Born in Brooklyn on Dec. 2, 1922, he joined the Army in 1941, but chafed under military discipline and left the service after two years.
He drifted to Southern California, into crime and eventually to a four-year stretch at San Quentin. After serving his time, he returned to New York and was working a construction job when he decided to use his military benefits to take acting classes. He attended the American Academy of Dramatic Arts, where he met his future wife, Lynn. They were married in 1950. Gordon went on to stage work and was discovered by a Hollywood agent in a Los Angeles production of "Darkness at Noon.'' Thus began a career that included about 70 films and dozens of TV shows, the 6-foot-2, 200-pound Gordon, making good use of his broad-shoulders and steely blue eyes to create many memorable characters. Director Don Siegel, who used Gordon in his prison film "Riot in Cell Block 11, " said that "Leo Gordon was the scariest man I have ever met. "Riot in Cell Block 11" was filmed at San Quentin and several of the guards remembered Gordon from his time there, when he was regarded as a troublemaker. Prison officials would not let Gordon enter and leave the prison with the other cast and crew members; he was only allowed to enter and exit by himself and was thoroughly searched each time. But Gordon was best known as a Western bad guy in series from 1953's "Hondo" to 1994's "Maverick." During the 1950s and 1960s, he seemed to make an appearance on virtually every Western TV show, from "Bonanza" to "Rin Tin Tin." For TV, he wrote about 50 scripts for shows such as "Bonanza'" and "Cheyenne," including 21 episodes of "Adam-12."

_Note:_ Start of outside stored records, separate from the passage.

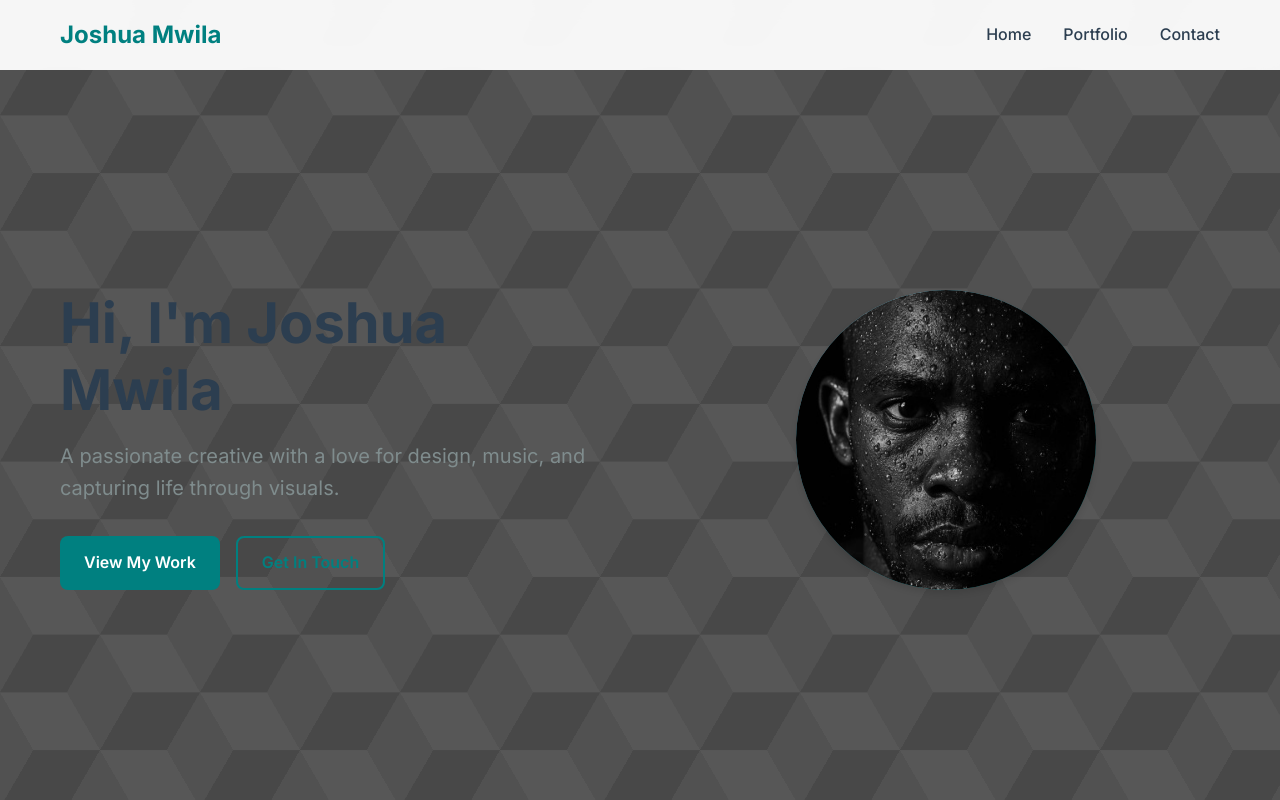
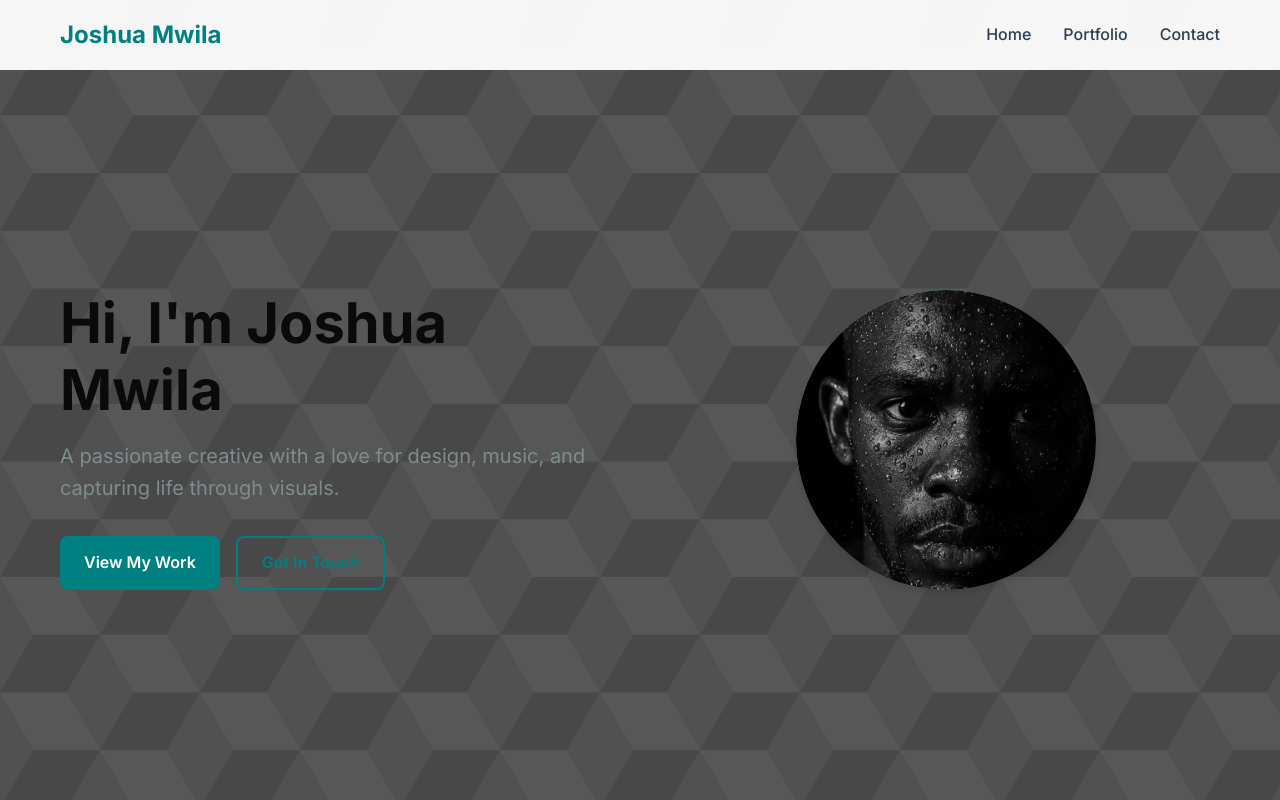
Before and after one commit to MJ-Tech-Cloud/joshua-portfolio, a plain HTML site: page index.html in a window 1280 px wide. Shown: the top 800 px of the page. Drawn offline with nearby package versions, Linux system fonts and the light colour scheme.

Commit message:
Make hero title text darker

```diff
--- a/styles.css
+++ b/styles.css
@@ -170,7 +170,7 @@ body {
 .hero-title {
     font-size: 3.5rem;
     font-weight: 700;
-    color: var(--text-dark);
+    color: #0a0a0a;
     margin-bottom: 1rem;
     line-height: 1.2;
 }
```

"Thank God for typecasting," he said in 1997 as he received the Golden Boot award for his Western screen work. He is survived by his daughter.